By Kalpana Rashiwala
source: The Business Times
SC Global Developments has sold another penthouse at its Hilltops condo in Cairnhill Circle, this time for $33.5 million or $3,995 per square foot on a strata area of 8,385 square feet.
It is being bought by Chen Liang-bin, a Cambodian citizen, and Li Xiaoping, a citizen of China, BT understands.
‘The unit has five bedrooms with ensuite bathrooms, inclusive of the master suite which comes with a jacuzzi tub and walk-in closet. It also has a large balcony off the living area with views of the city and Marina Bay area.
This is the third penthouse in the completed freehold development that SC Global has sold, based on caveats data.
In October last year, the developer sold a 6,372 sq ft penthouse for $26 million (or $4,080 psf) to Yu Yongfu, a Singapore permanent resident (PR) and a member of the Alibaba Partnership, as reported by BT at the time.
However that unit was sold with furnishings, unlike the latest penthouse deal at Hilltops.
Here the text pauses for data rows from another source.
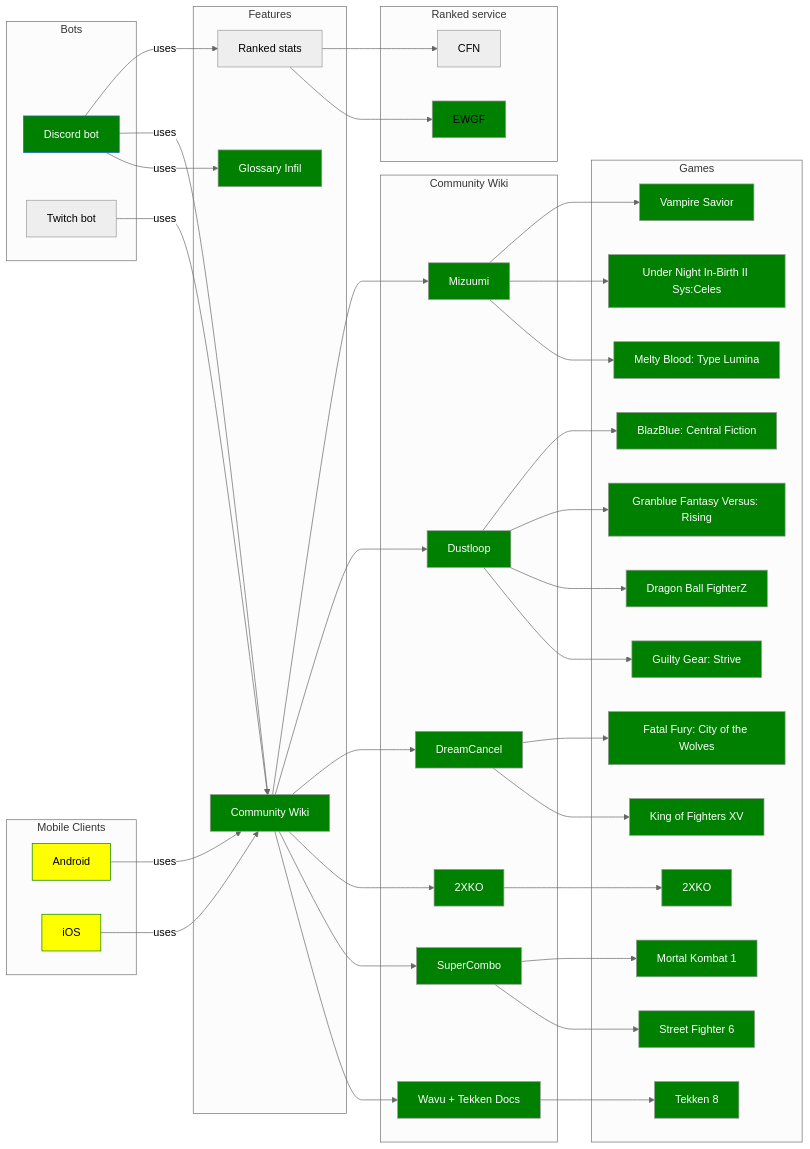
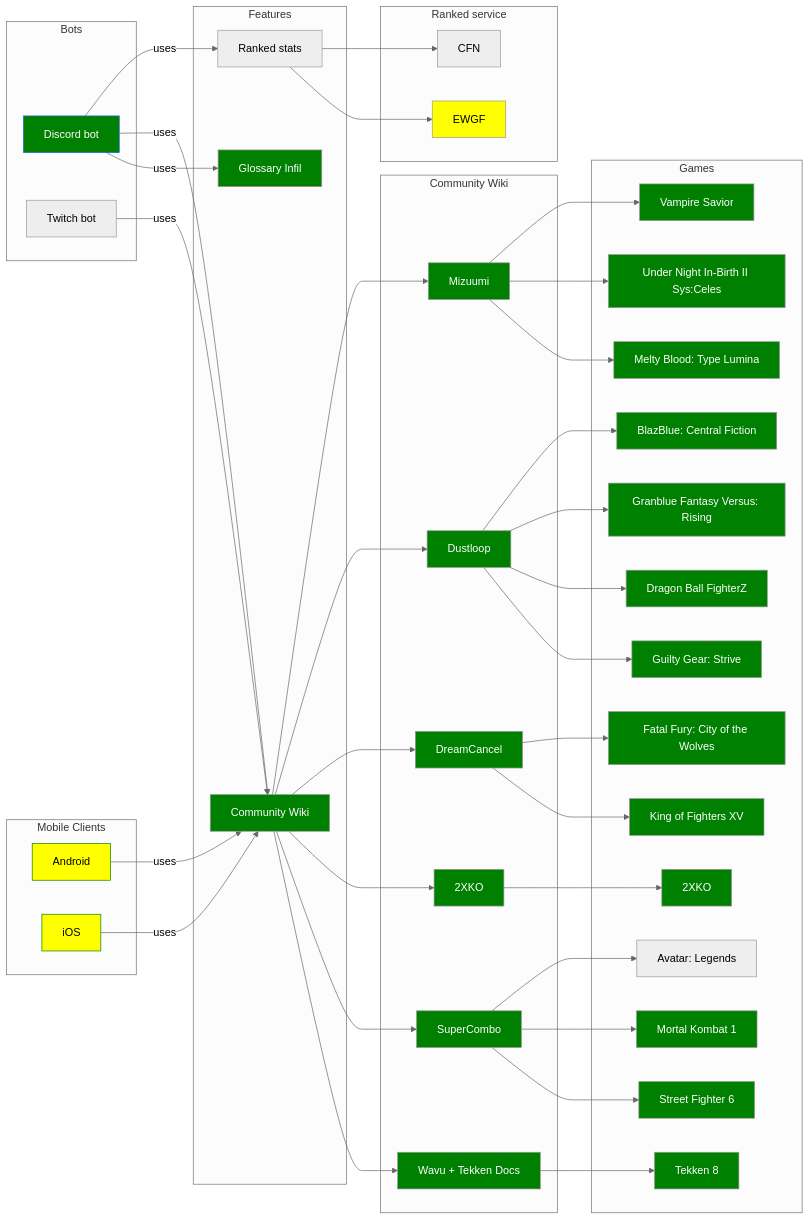
The diagram in README.md (Sophon/FightingNerd), drawn with Mermaid (neutral theme) before and after one commit. The commit also changed 1 other file, not shown here.

Commit message:
docs (mermaid): modules

````diff
--- a/README.md
+++ b/README.md
@@ -22,111 +22,114 @@
 ```mermaid
 graph LR
-    classDef green fill:green,color:#000
-    classDef grey fill:lightgrey,color:#000
-    classDef yellow fill:#FFEB3B,color:#000
+  classDef green fill:green,color:#000
+  classDef grey fill:lightgrey,color:#000
+  classDef yellow fill:#FFEB3B,color:#000
 
-    subgraph Bots
-        discordBot[Discord bot]
-        twitchBot[Twitch bot]
-    end
+  subgraph Bots
+    discordBot[Discord bot]
+    twitchBot[Twitch bot]
+  end
 
-    subgraph "Mobile Clients"
-        android[Android]
-        iOS[iOS]
-    end
+  subgraph "Mobile Clients"
+    android[Android]
+    iOS[iOS]
+  end
 
-    subgraph Features
-        glossaryInfil[Glossary Infil]
-        communityWiki[Community Wiki]
-        elo[Ranked stats]
-    end
+  subgraph Features
+    glossaryInfil[Glossary Infil]
+    communityWiki[Community Wiki]
+    elo[Ranked stats]
+  end
 
-    subgraph Community Wiki
-        wikiWavu[Wavu + Tekken Docs]
-        supercombo[SuperCombo]
-        2xko[2XKO]
-        dustloop[Dustloop]
-        dreamcancel[DreamCancel]
-        mizuumi[Mizuumi]
-    end
+  subgraph Community Wiki
+    wikiWavu[Wavu + Tekken Docs]
+    supercombo[SuperCombo]
+    2xko[2XKO]
+    dustloop[Dustloop]
+    dreamcancel[DreamCancel]
+    mizuumi[Mizuumi]
+  end
 
-    subgraph Games
-        t8[Tekken 8]
-        sf6[Street Fighter 6]
-        mk1[Mortal Kombat 1]
-        ggst[Guilty Gear: Strive]
-        dbfz[Dragon Ball FighterZ]
-        gbvsr[Granblue Fantasy Versus: Rising]
-        kof15[King of Fighters XV]
-        cotw[Fatal Fury: City of the Wolves]
-        xko[2XKO]
-        melty[Melty Blood: Type Lumina]
-        bbcf[BlazBlue: Central Fiction]
-        uni2[Under Night In-Birth II Sys:Celes]
-        vsav[Vampire Savior]
-    end
+  subgraph Games
+    t8[Tekken 8]
+    sf6[Street Fighter 6]
+    mk1[Mortal Kombat 1]
+    ggst[Guilty Gear: Strive]
+    dbfz[Dragon Ball FighterZ]
+    gbvsr[Granblue Fantasy Versus: Rising]
+    kof15[King of Fighters XV]
+    cotw[Fatal Fury: City of the Wolves]
+    xko[2XKO]
+    melty[Melty Blood: Type Lumina]
+    bbcf[BlazBlue: Central Fiction]
+    uni2[Under Night In-Birth II Sys:Celes]
+    vsav[Vampire Savior]
+    avl[Avatar: Legends]
+  end
 
-    subgraph Ranked service
-        ewgf[EWGF]
-        cfn[CFN]
-    end
+  subgraph Ranked service
+    ewgf[EWGF]
+    cfn[CFN]
+  end
 
-    android -->|uses| communityWiki
-    iOS -->|uses| communityWiki
+  android -->|uses| communityWiki
+  iOS -->|uses| communityWiki
 
-    discordBot -->|uses| glossaryInfil
-    discordBot -->|uses| communityWiki
-    discordBot -->|uses| elo
-    twitchBot -->|uses| communityWiki
+  discordBot -->|uses| glossaryInfil
+  discordBot -->|uses| communityWiki
+  discordBot -->|uses| elo
+  twitchBot -->|uses| communityWiki
 
-    communityWiki --> wikiWavu
-    communityWiki --> supercombo
-    communityWiki --> 2xko
-    communityWiki --> dreamcancel
-    communityWiki --> dustloop
-    communityWiki --> mizuumi
+  communityWiki --> wikiWavu
+  communityWiki --> supercombo
+  communityWiki --> 2xko
+  communityWiki --> dreamcancel
+  communityWiki --> dustloop
+  communityWiki --> mizuumi
 
-    elo --> ewgf
-    elo --> cfn
+  elo --> ewgf
+  elo --> cfn
 
-    wikiWavu --> t8
-    supercombo --> sf6
-    supercombo --> mk1
-    dustloop --> ggst
-    dustloop --> dbfz
-    dustloop --> gbvsr
-    dustloop --> bbcf
-    2xko --> xko
-    dreamcancel --> kof15
-    dreamcancel --> cotw
-    mizuumi --> melty
-    mizuumi --> uni2
-    mizuumi --> vsav
+  wikiWavu --> t8
+  supercombo --> sf6
+  supercombo --> mk1
+  supercombo --> avl
+  dustloop --> ggst
+  dustloop --> dbfz
+  dustloop --> gbvsr
+  dustloop --> bbcf
+  2xko --> xko
+  dreamcancel --> kof15
+  dreamcancel --> cotw
+  mizuumi --> melty
+  mizuumi --> uni2
+  mizuumi --> vsav
 
 
-    style discordBot fill:green,stroke:#2563EB, color:#fff
-    style android fill:yellow,stroke:green, color:#000
-    style iOS fill:yellow,stroke:green, color:#000
-    style glossaryInfil fill:green, color:#fff
-    style communityWiki fill:green, color:#fff
-    style wikiWavu fill:green, color:#fff
-    style supercombo fill:green, color:#fff
-    style dreamcancel fill:green, color:#fff
-    style dustloop fill:green, color:#fff
-    style mizuumi fill:green, color:#fff
-    style 2xko fill:green, color:#fff
-    style t8 fill:green, color:#fff
-    style sf6 fill:green, color:#fff
-    style xko fill:green, color:#fff
-    style kof15 fill:green, color:#fff
-    style cotw fill:green, color:#fff
-    style ggst fill:green, color:#fff
-    style mk1 fill:green, color:#fff
-    style dbfz fill:green, color:#fff
-    style gbvsr fill:green, color:#fff
-    style melty fill:green, color:#fff
-    style bbcf fill:green, color:#fff
-    style uni2 fill:green, color:#fff
-    style vsav fill:green, color:#fff
-    style ewgf fill:green, color:#000
+  style discordBot fill:green,stroke:#2563EB, color:#fff
+  style android fill:yellow,stroke:green, color:#000
+  style iOS fill:yellow,stroke:green, color:#000
+  style glossaryInfil fill:green, color:#fff
+  style communityWiki fill:green, color:#fff
+  style wikiWavu fill:green, color:#fff
+  style supercombo fill:green, color:#fff
+  style dreamcancel fill:green, color:#fff
+  style dustloop fill:green, color:#fff
+  style mizuumi fill:green, color:#fff
+  style 2xko fill:green, color:#fff
+  style t8 fill:green, color:#fff
+  style sf6 fill:green, color:#fff
+  style xko fill:green, color:#fff
+  style kof15 fill:green, color:#fff
+  style cotw fill:green, color:#fff
+  style ggst fill:green, color:#fff
+  style mk1 fill:green, color:#fff
+  style dbfz fill:green, color:#fff
+  style gbvsr fill:green, color:#fff
+  style melty fill:green, color:#fff
+  style bbcf fill:green, color:#fff
+  style uni2 fill:green, color:#fff
+  style vsav fill:green, color:#fff
+  style ewgf fill:green, color:#fff
+  style ewgf fill:yellow, color:#000
   ```
````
Also sold on an unfurnished basis was the first penthouse transacted in the completed freehold project in late 2019; that was for a 7,728 sq ft unit that fetched $$25.08 million or $3,245 psf.
SC Global is now left with just one penthouse at Hilltops, a 12,669 sq ft, five-bedroom unit with a dedicated private lift and four exclusive car park lots,
According to the grapevine, the price tag is about $60 million.
All four penthouses at Hilltops are duplex units, with a main living area on the 20th storey, and a private pool and landscaped deck on the 21st.
The 241-unit project, which received Temporary Occupation Permit in 2011, stands on elevated ground and also has two-, three-, four- and five-bedroom apartments,
It is not known who brokered the recent $$33.5 million deal,
Knight Frank Singapore’s head of residential project marketing, prime sales and leasing, Linda Chern said: “In tandem with Singapore’s attractiveness among family offices, we observed in the first quarter of this year that both foreign and local homebuyers are looking for penthouses, or luxe apartments of at least 3,000 sq ft in prime areas.”
According to Knight Frank’s Wealth Report 2021, the number of ultra-high-net worth individuals (UHNWIs, with at least US$30 million net worth inclusive of their primary residence) in Singapore increased 10.2 per cent to 3,732 in 2020 from 3,387 in 2019 – despite the pandemic-led recession.
Jacqueline Wong, executive director and head of ‘The Private Office at Savills Singapore, said that the luxe housing market here began regaining momentum late last year, with new Singapore citizens (typically from China) purchasing Good Class Bungalows (GCBs), while PRs and non-PR foreigners pick up penthouses and large apartments – mostly for their own use.
Ms Wong added that the strong buying demand for luxe homes has extended to the leasing market, “For the past couple of months, we have seen a shortage in supply of private residential properties for lease in general and more acutely, for GCBs, penthouses and luxe apartments. This is because more of such properties are either sold to buyers who require them for owner occupation or the owners themselves need the property as their home.”
As a result, achieved rents in the past couple of months are about 10 to 15 per cent higher – compared with two years (the typical duration of leases) ago, she added.
The firm’s executive director of research and consultancy, Alan Cheong, says: “Despite anecdotal evidence of expats relocating from Singapore due to job loss, the high end private residential rental market has been heating up as UHNWIs from the region take refuge from the raging pandemic back home, where they fear being infected and not getting timely medical treatment due to a shortage of hospital beds.
“Some of those leasing upmarket homes in Singapore these days had already set up a family office here some time ago but were not that active. But with the pandemic, they are bringing almost their entire families here.”
Urban Redevelopment Authority data released last Friday show that its overall private residential rental index rose 2.2 per cent quarter on quarter in QI 2021, after inching up 0.1 per cent in Q4 2020.
The first-quarter rental increase was led by non-landed homes, especially those in prime areas or the Core Central Region, where rents surged 2.9 per cent in QI 2021, contrasting with a 1.2 per cent drop in Q4 2020.
Analysts note that the rental gains come amid delays in housing completions last year due to disruptions in construction amid the Covid-19 outbreak. Only 3,433 private homes received Temporary Occupation Permit in 2020 ~ half of the 7,527 units in 2019.